I have a few pet peeves. One of them is the assumption many people make that if you have a chronic medical condition, you must be suffering. This has come to the surface a number of times recently.
A few days ago, I received a call from a representative of the American Diabetes Association (ADA) asking if I would take part in their "Friends and Family" campaign. They want to send me a package of materials and they ask that I send out a minimum of 10 letters with the materials in them to friends and family members asking them to make contributions to the Association and its efforts. I agreed to do so.
Then the woman asked me if anyone in my family had diabetes. I told her that I had Type 2 diabetes, to which she responded, "Oh, I am so sorry!" I assured her that there was no reason for her to be sorry, that I had been living an active life since being diagnosed about 18 years ago and that, for the most part, I maintained fairly tight glucose control through a combination of medication, diet and exercise. It seemed strange to me that someone calling me on behalf of the ADA, of which I am a member, would respond to me as if I must be suffering from a debilitating affliction.
Another example: I often participate in surveys over the internet. Invariably, when I check "diabetes" on the list of medical conditions I might have been diagnosed to have, the next question is: "How long have you suffered from diabetes?" Why do the researchers who write these survey instruments assume that people with diabetes suffer? Are they assuming that we don't consult doctors and, therefore, we do nothing to control our glucose levels? If that were the case, I guess I would suffer the consequences of being in denial and refusing to address the medical condition.
I wish I could say to the survey writers, "I don't suffer from diabetes, I live with it." Yes, I do without some foods that I would love to eat. Yes, I am always trying to lose a few more pounds. Yes, I regularly see an endocrinologist to determine whether my diet, exercise, medication regimen ought to be adjusted. But there really is absolutely nothing that I want to do in life that I cannot do because of diabetes. Really, I am not suffering!

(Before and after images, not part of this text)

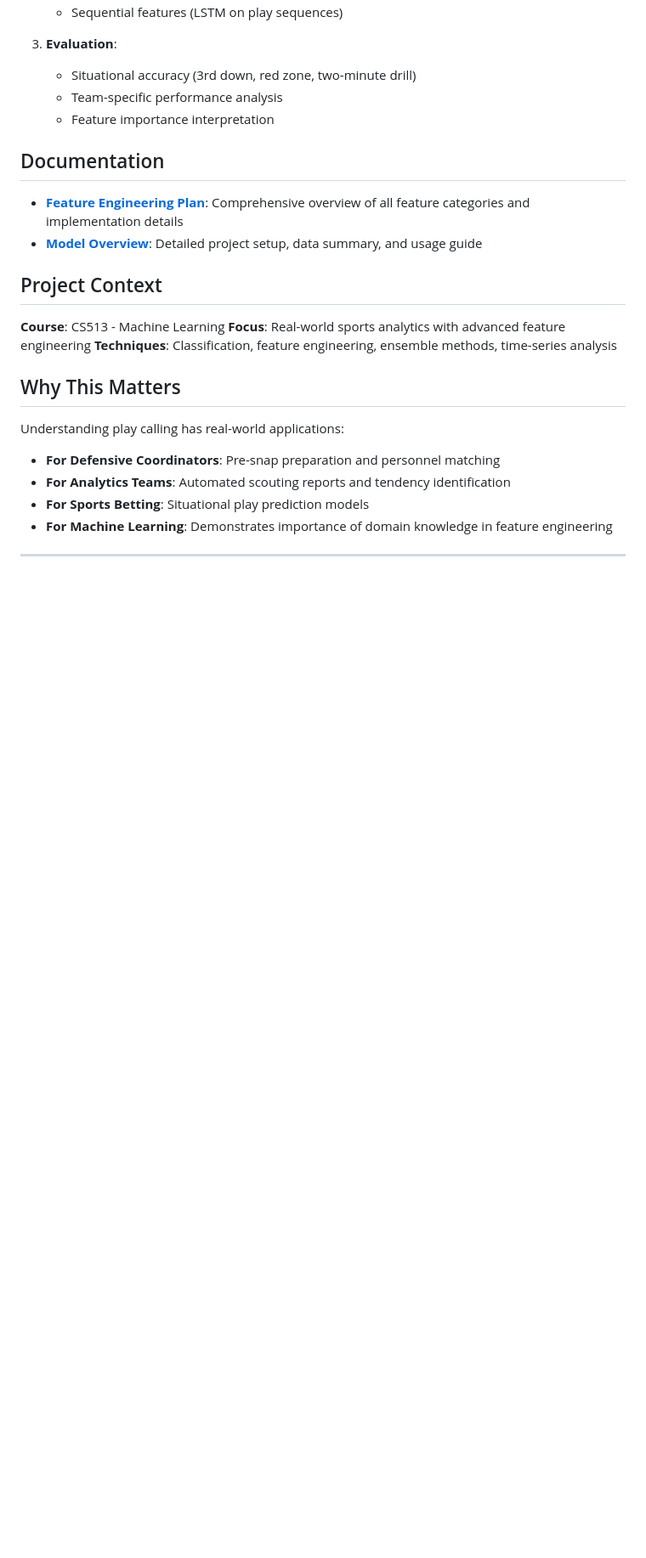
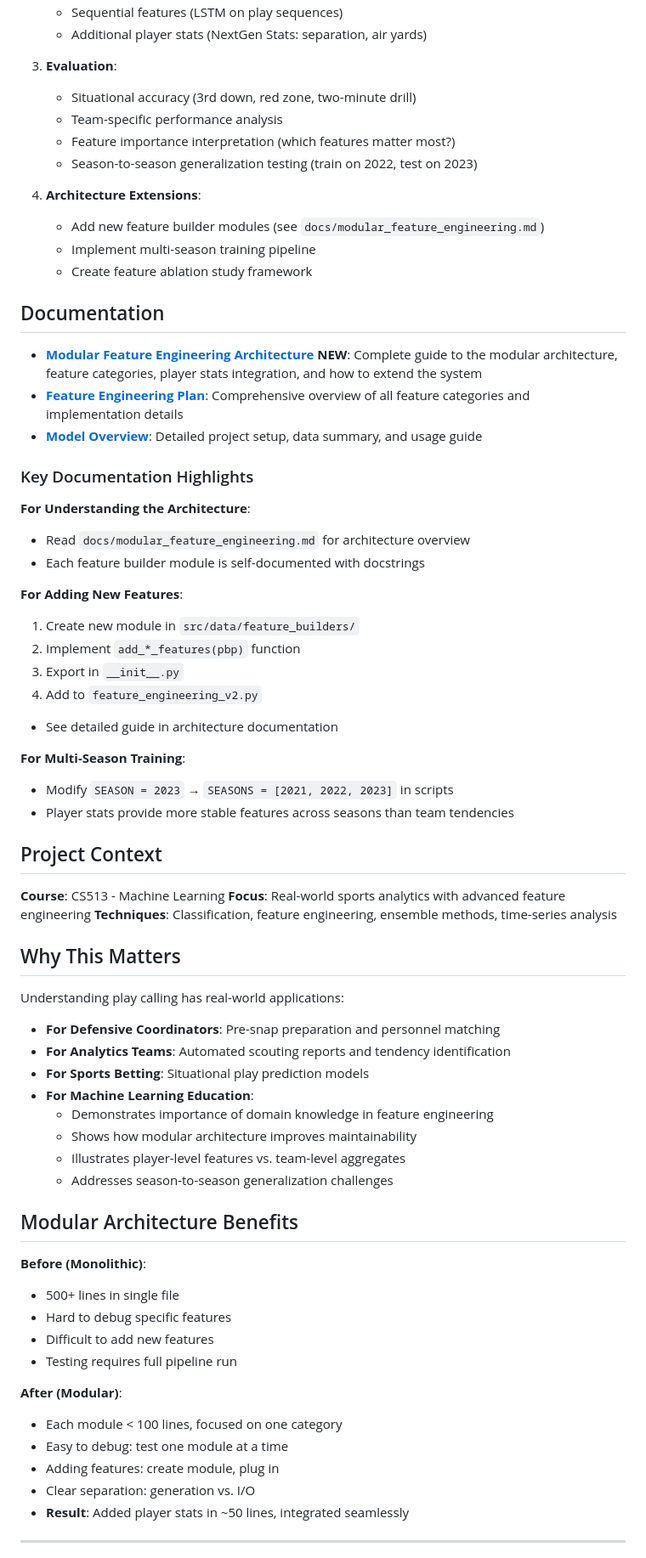
Before and after one commit to noahyohannes23/CS513-final-project, a Markdown page: README.md, the part around the change printed below. Shown: that part at 85% size. Rendered like a GitHub page; blank space fills up the shorter version.

```diff
--- a/README.md
+++ b/README.md
@@ -169,14 +218,39 @@ This project uses NFL data from `nflreadpy`, which provides:
    - Sequential features (LSTM on play sequences)
+   - Additional player stats (NextGen Stats: separation, air yards)
 
 3. **Evaluation**:
    - Situational accuracy (3rd down, red zone, two-minute drill)
    - Team-specific performance analysis
-   - Feature importance interpretation
+   - Feature importance interpretation (which features matter most?)
+   - Season-to-season generalization testing (train on 2022, test on 2023)
+
+4. **Architecture Extensions**:
+   - Add new feature builder modules (see `docs/modular_feature_engineering.md`)
+   - Implement multi-season training pipeline
+   - Create feature ablation study framework
 
 ## Documentation
 
+- **[Modular Feature Engineering Architecture](docs/modular_feature_engineering.md)** **NEW**: Complete guide to the modular architecture, feature categories, player stats integration, and how to extend the system
 - **[Feature Engineering Plan](docs/FEATURES.md)**: Comprehensive overview of all feature categories and implementation details
 - **[Model Overview](docs/MODEL_OVERVIEW.md)**: Detailed project setup, data summary, and usage guide
+
+### Key Documentation Highlights
+
+**For Understanding the Architecture**:
+- Read `docs/modular_feature_engineering.md` for architecture overview
+- Each feature builder module is self-documented with docstrings
+
+**For Adding New Features**:
+1. Create new module in `src/data/feature_builders/`
+2. Implement `add_*_features(pbp)` function
+3. Export in `__init__.py`
+4. Add to `feature_engineering_v2.py`
+- See detailed guide in architecture documentation
+
+**For Multi-Season Training**:
+- Modify `SEASON = 2023` → `SEASONS = [2021, 2022, 2023]` in scripts
+- Player stats provide more stable features across seasons than team tendencies
 
 ## Project Context
 
@@ -190,7 +264,26 @@ Understanding play calling has real-world applications:
 - **For Defensive Coordinators**: Pre-snap preparation and personnel matching
 - **For Analytics Teams**: Automated scouting reports and tendency identification
 - **For Sports Betting**: Situational play prediction models
-- **For Machine Learning**: Demonstrates importance of domain knowledge in feature engineering
+- **For Machine Learning Education**:
+  - Demonstrates importance of domain knowledge in feature engineering
+  - Shows how modular architecture improves maintainability
+  - Illustrates player-level features vs. team-level aggregates
+  - Addresses season-to-season generalization challenges
+
+## Modular Architecture Benefits
+
+**Before (Monolithic)**:
+- 500+ lines in single file
+- Hard to debug specific features
+- Difficult to add new features
+- Testing requires full pipeline run
+
+**After (Modular)**:
+- Each module < 100 lines, focused on one category
+- Easy to debug: test one module at a time
+- Adding features: create module, plug in
+- Clear separation: generation vs. I/O
+- **Result**: Added player stats in ~50 lines, integrated seamlessly
 
 ---
 
```
Also changed, not shown: other parts of README.md (+85 -26 lines).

Well, that's my rant for today. I have been thinking about this for some time. I don't understand how some people react. It seems to me that if you decide to continue to enjoy your life, you make the necessary adjustments and get on with it. And most of my friends who have chronic medical conditions are doing just that.